## Requirement
In the records below, find each line that holds "export" and return it.

(Before-and-after page screenshots)
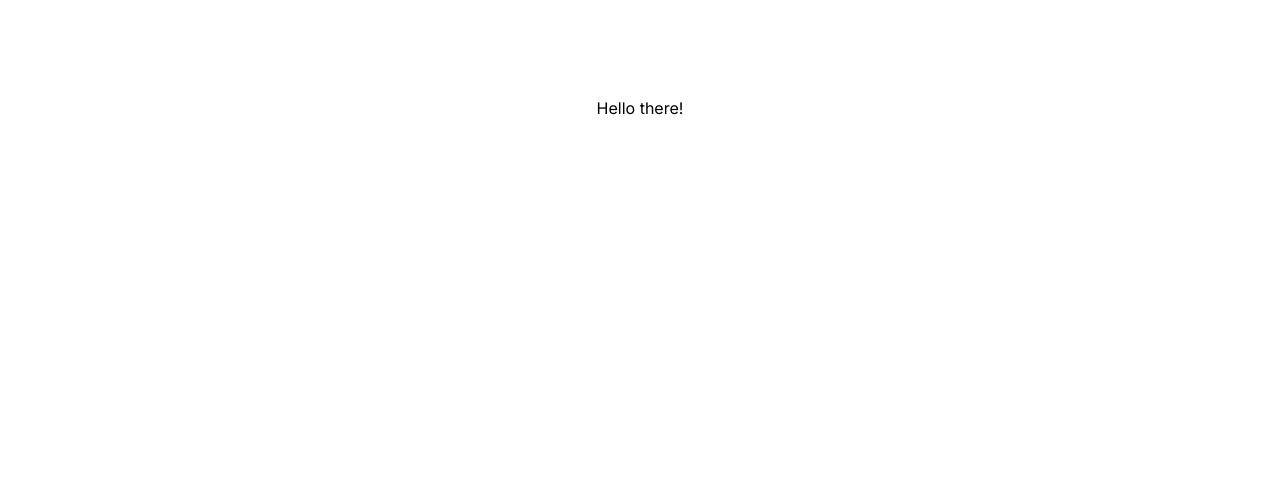
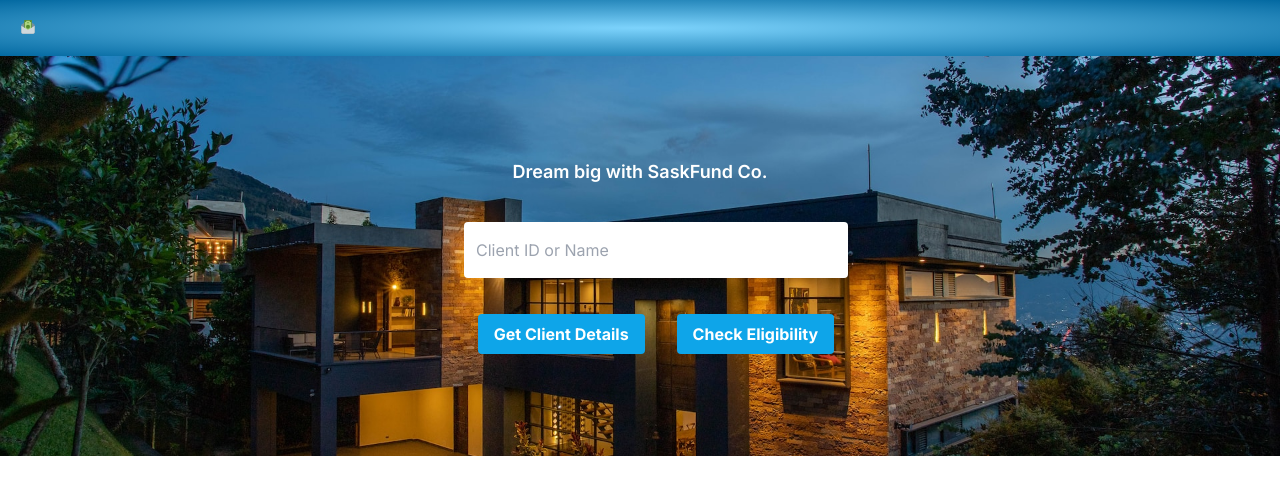
Before and after one commit to emetos05/saskfund, a Next.js app: page / in a window 1280 px wide. Shown: the top 494 px of the page. Built offline with nearby package versions, Linux system fonts and the light colour scheme.

Commit message:
client side implemented with styling

```diff
--- a/jsconfig.json
+++ b/jsconfig.json
@@ -1,7 +1,7 @@
 {
   "compilerOptions": {
     "paths": {
-      "@/*": ["./src/*"]
+      "@/*": ["./src/app/*"]
     }
   }
 }
--- a/package.json
+++ b/package.json
@@ -16,7 +16,8 @@
     "csv": "^6.3.5",
     "next": "13.5.6",
     "react": "^18",
-    "react-dom": "^18"
+    "react-dom": "^18",
+    "react-icons": "^4.11.0"
   },
   "devDependencies": {
     "autoprefixer": "^10",
--- /dev/null
+++ b/src/app/components/allProfile.js
@@ -0,0 +1,14 @@
+import React from "react";
+import Profile from "./profile";
+
+const AllProfile = ({ allProfile }) => {
+  return (
+    <div>
+      {allProfile.map((profile) => (
+        <Profile profile={profile} key={profile.id} />
+      ))}
+    </div>
+  );
+};
+
+export default AllProfile;
--- /dev/null
+++ b/src/app/components/clientDetails.js
@@ -0,0 +1,13 @@
+import React from "react";
+
+import AllProfile from "./allProfile";
+import Eligibility from "./eligibility";
+
+const ClientDetails = ({ isProfile, allProfile, eligibility }) => {
+  if (isProfile) {
+    return <AllProfile allProfile={allProfile} />;
+  }
+  return <Eligibility eligibility={eligibility} />;
+};
+
+export default ClientDetails;
--- /dev/null
+++ b/src/app/components/eligibility.js
@@ -0,0 +1,35 @@
+import React from "react";
+import styles from "./profile.module.css";
+
+const Eligibility = ({ eligibility }) => {
+  if (Object.keys(eligibility).length === 0) {
+    return "";
+  } else {
+    return (
+      <div className="grid justify-items-center">
+        <div
+          className={`${styles.clientData} grid grid-cols-3 content-start h-auto w-1/2 m-4 p-4 rounded border shadow`}
+        >
+          <div>
+            <h1>Client ID</h1>
+            <span>{eligibility.clientId}</span>
+          </div>
+          <div>
+            <h1>Name</h1>
+            <span>{eligibility.name}</span>
+          </div>
+          <div>
+            <h1>Loan Eligibility</h1>
+            <span>{String(eligibility.eligibility)}</span>
+          </div>
+          <div>
+            <h1>Maximum Monthly Payment</h1>
+            <span>{eligibility.maxMonthlyPayment}</span>
+          </div>
+        </div>
+      </div>
+    );
+  }
+};
+
+export default Eligibility;
--- /dev/null
+++ b/src/app/components/navbar.js
@@ -0,0 +1,18 @@
+"use client";
+
+import React from "react";
+import Link from "next/link";
+
+import { FcMoneyTransfer } from "react-icons/fc";
+
+const Navbar = () => {
+  return (
+    <nav className="flex space-x-6 px-5 h-14 items-center bg-gradient-radial from-sky-300 to-sky-700">
+      <Link href="/">
+        <FcMoneyTransfer />
+      </Link>
+    </nav>
+  );
+};
+
+export default Navbar;
--- /dev/null
+++ b/src/app/components/profile.js
@@ -0,0 +1,39 @@
+import React from "react";
+import styles from "./profile.module.css";
+
+const Profile = ({ profile }) => {
+  return (
+    <div className="grid justify-items-center">
+      <div
+        className={`${styles.clientData} grid grid-cols-3 content-start h-auto w-1/2 m-4 p-4 rounded border shadow`}
+      >
+        <div>
+          <h1>Client ID</h1>
+          <span>{profile.id}</span>
+        </div>
+        <div>
+          <h1>Name</h1>
+          <span>{profile.name}</span>
+        </div>
+        <div>
+          <h1>Gender</h1>
+          <span>{profile.gender}</span>
+        </div>
+        <div>
+          <h1>Age</h1>
+          <span>{profile.age}</span>
+        </div>
+        <div>
+          <h1>City</h1>
+          <span>{profile.city}</span>
+        </div>
+        <div>
+          <h1>Gold Membership</h1>
+          <span>{profile.goldMembership}</span>
+        </div>
+      </div>
+    </div>
+  );
+};
+
+export default Profile;
--- /dev/null
+++ b/src/app/components/profile.module.css
@@ -0,0 +1,8 @@
+.clientData h1 {
+  font-weight: 600;
+}
+
+.clientData div:nth-child(-n + 3) {
+  border-bottom-width: 0.1em;
+  margin-bottom: 0.2rem;
+}
--- /dev/null
+++ b/src/app/home.module.css
@@ -0,0 +1,20 @@
+.intro {
+  display: flex;
+  flex-direction: column;
+  justify-content: center;
+  background-image: url("./images/home.jpg");
+  background-size: cover;
+  background-position: center;
+  background-repeat: no-repeat;
+  height: 25rem;
+}
+
+.btn {
+  @apply font-bold py-2 px-4 rounded;
+}
+.btnBlue {
+  @apply bg-sky-500 text-white;
+}
+.btnBlue:hover {
+  @apply bg-sky-700;
+}
--- a/src/app/layout.js
+++ b/src/app/layout.js
@@ -1,5 +1,6 @@
 import { Inter } from "next/font/google";
 import "./globals.css";
+import Navbar from "./components/navbar";
 
 const inter = Inter({ subsets: ["latin"] });
 
@@ -11,7 +12,12 @@ export const metadata = {
 export default function RootLayout({ children }) {
   return (
     <html lang="en">
-      <body className={inter.className}>{children}</body>
+      <body className={inter.className}>
+        <main>
+          <Navbar />
+          {children}
+        </main>
+      </body>
     </html>
   );
 }
--- a/src/app/page.js
+++ b/src/app/page.js
@@ -1,7 +1,126 @@
+"use client";
+import { useState } from "react";
+
+import styles from "./home.module.css";
+// import AllProfile from "./components/allProfile";
+// import Eligibility from "@/components/eligibility";
+import ClientDetails from "./components/clientDetails";
+
 export default function Home() {
+  let name = "";
+  let id = 0;
+  let url;
+
+  const [term, setTerm] = useState("");
+  const [isProfile, setIsProfile] = useState(false);
+  const [allProfile, setAllProfile] = useState([]);
+  const [eligibility, setEligibility] = useState({});
+
+  isNaN(+term) ? (name = term) : (id = +term);
+
+  const getClient = async (e) => {
+    e.preventDefault();
+
+    id > 0
+      ? (url = `/api/profile?id=${id}`)
+      : (url = `/api/profile?name=${name}`);
+
+    const res = await fetch(url);
+    if (res) {
+      const json = await res.json();
+      const data = json.clientProfile;
+
+      if (id) {
+        const profileData = {
+          id: data.id,
+          name: data.name,
+          gender: data.gender,
+          age: data.age,
+          city: data.city,
+          goldMembership: data.financial.goldMembership === 0 ? "No" : "Yes",
+        };
+        setAllProfile([profileData]);
+      } else if (name) {
+        const manyProfile = [];
+
+        data.map((profile) => {
+          const profileData = {
+            id: profile.id,
+            name: profile.name,
+            gender: profile.gender,
+            age: profile.age,
+            city: profile.city,
+            goldMembership:
+              profile.financial.goldMembership === 0 ? "No" : "Yes",
+          };
+          manyProfile.push(profileData);
+        });
+        setAllProfile(manyProfile);
+      }
+
+      setIsProfile(true);
+    }
+
+    setTerm("");
+  };
+
+  const checkEligibility = async (e) => {
+    e.preventDefault();
+
+    url = `/api/eligibility?id=${id}`;
+
+    const res = await fetch(url);
+    if (res) {
+      const json = await res.json();
+      setEligibility(json);
+
+      setIsProfile(false);
+    }
+
+    setTerm("");
+  };
+
   return (
-    <main className="flex min-h-screen flex-col items-center justify-between p-24">
-      <h1>Hello there!</h1>
-    </main>
+    <section className="flex flex-col">
+      <div className={`${styles.intro} text-white mb-8`}>
+        <div className="flex font-semibold text-lg justify-center mb-9">
+          Dream big with SaskFund Co.
+        </div>
+        <form onSubmit={getClient}>
+          <div className="flex input justify-center mb-9">
+            <label htmlFor="searchTerm" className="mr-8"></label>
+            <input
+              id="searchTerm"
+              className="rounded px-3 py-4 w-96 text-black"
+              name="search"
+              type="text"
+              value={term}
+              onChange={(e) => setTerm(e.target.value)}
+              placeholder="Client ID or Name"
+            ></input>
+          </div>
+          <div className="flex submitPanel justify-center ">
+            <button
+              className={`${styles.btn} ${styles.btnBlue} mx-8`}
+              type="submit"
+            >
+              Get Client Details
+            </button>
+            <button
+              onClick={checkEligibility}
+              className={`${styles.btn} ${styles.btnBlue}`}
+              type="button"
+            >
+              Check Eligibility
+            </button>
+          </div>
+        </form>
+      </div>
+      <ClientDetails
+        isProfile={isProfile}
+        allProfile={allProfile}
+        eligibility={eligibility}
+      />
+    </section>
   );
 }
```
Also changed, not shown: src/app/images/home.jpg (added), 1 other file (tests, documents, lock files or other folders).
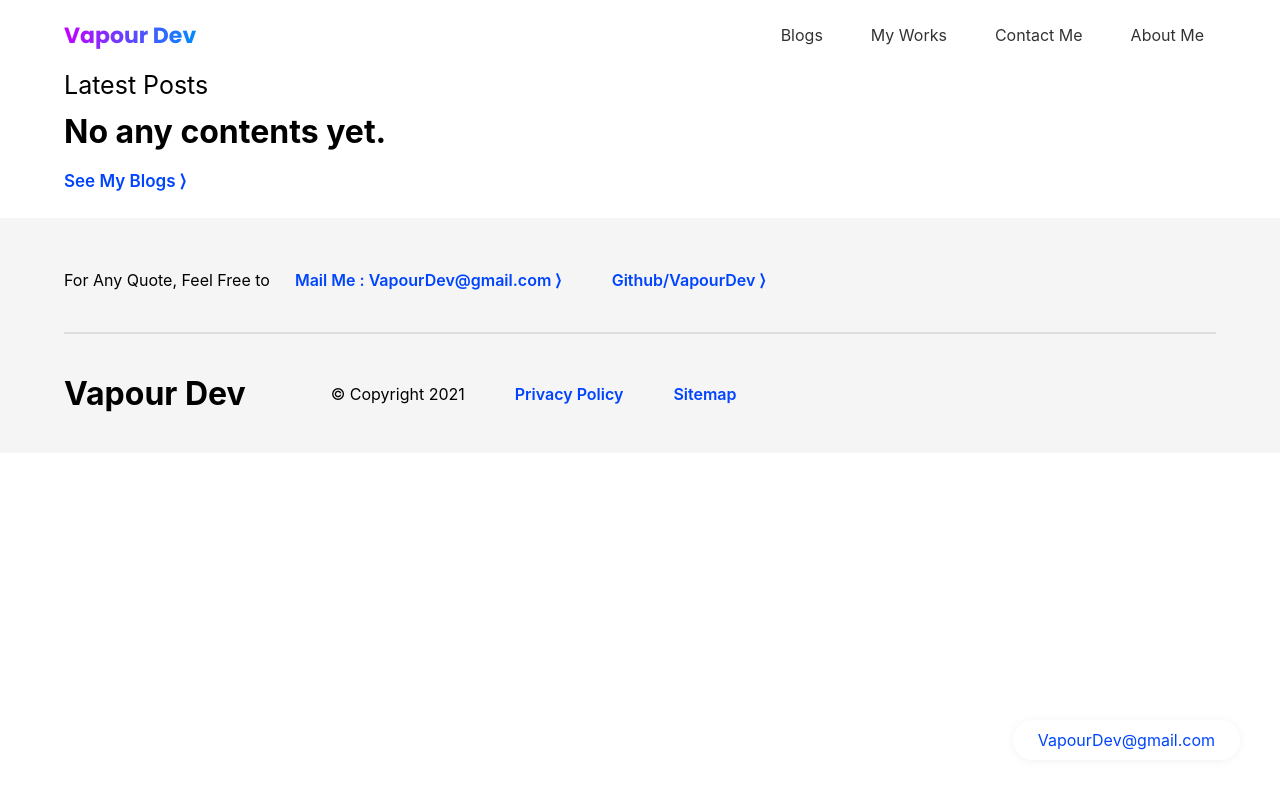
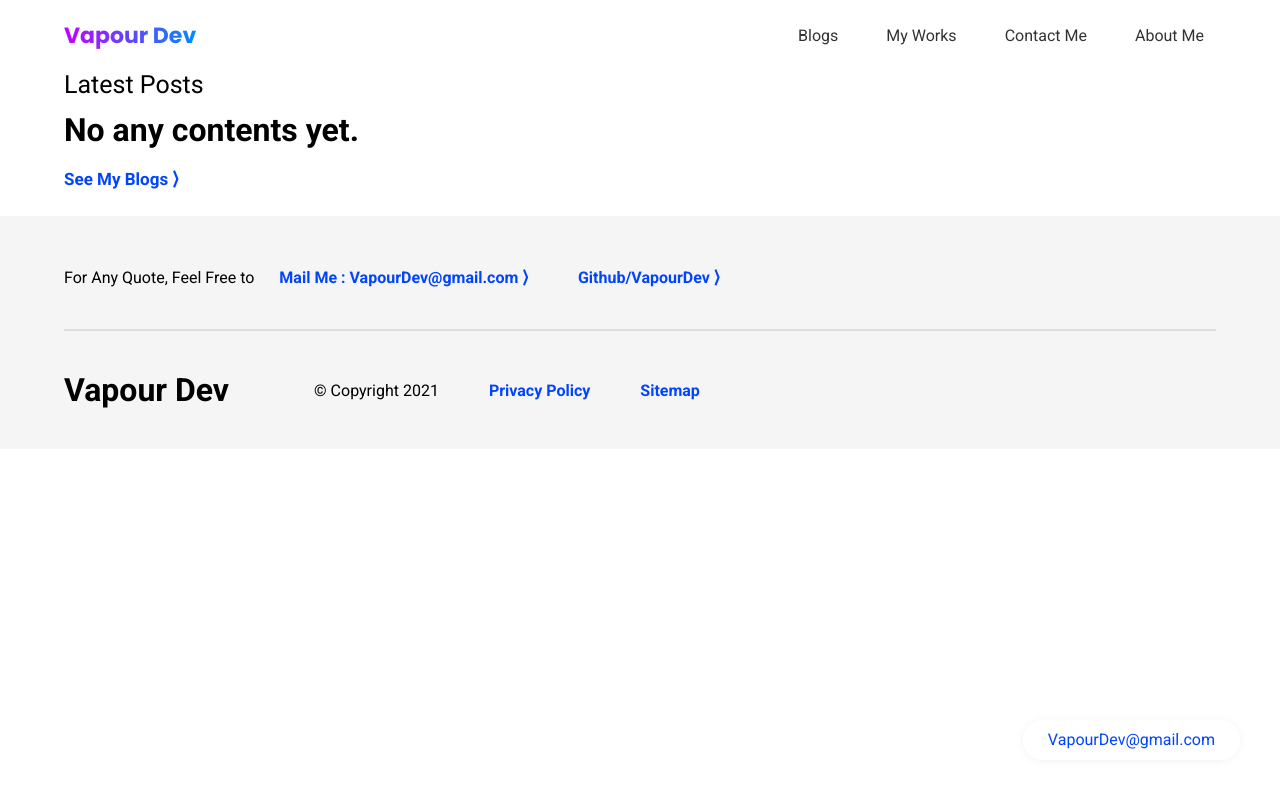
Before and after one commit to VapourDev/vapourdev.github.io, a plain HTML site: page index.html in a window 1280 px wide. Drawn offline with Linux system fonts and the light colour scheme.

Commit message:
Update v0.css

```diff
--- a/styles/light/v0.css
+++ b/styles/light/v0.css
@@ -1,4 +1,5 @@
 @import url('https://fonts.googleapis.com/css2?family=Poppins:wght@500;700&display=swap');
+@import url('https://fonts.googleapis.com/css2?family=Roboto:ital,wght@0,100;0,300;0,400;0,500;0,700;0,900;1,100;1,300;1,400;1,500;1,700;1,900&display=swap');
 
 
 *
@@ -8,7 +9,8 @@
     box-sizing: border-box;
     -webkit-box-align: border-box;
     -moz-box-sizing: border-box;
-    font-family: -apple-system, BlinkMacSystemFont, 'Segoe UI', Roboto, Oxygen, Ubuntu, Cantarell, 'Open Sans', 'Helvetica Neue', sans-serif;
+    /*font-family: -apple-system, BlinkMacSystemFont, 'Segoe UI', Roboto, Oxygen, Ubuntu, Cantarell, 'Open Sans', 'Helvetica Neue', sans-serif;*/
+    font-family: 'Roboto', sans-serif;
 }
 
 :root
```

## Answer section
+export default AllProfile;
+export default ClientDetails;
+export default Eligibility;
+export default Navbar;
+export default Profile;
@@ -11,7 +12,12 @@ export const metadata = {
 export default function RootLayout({ children }) {
 export default function Home() {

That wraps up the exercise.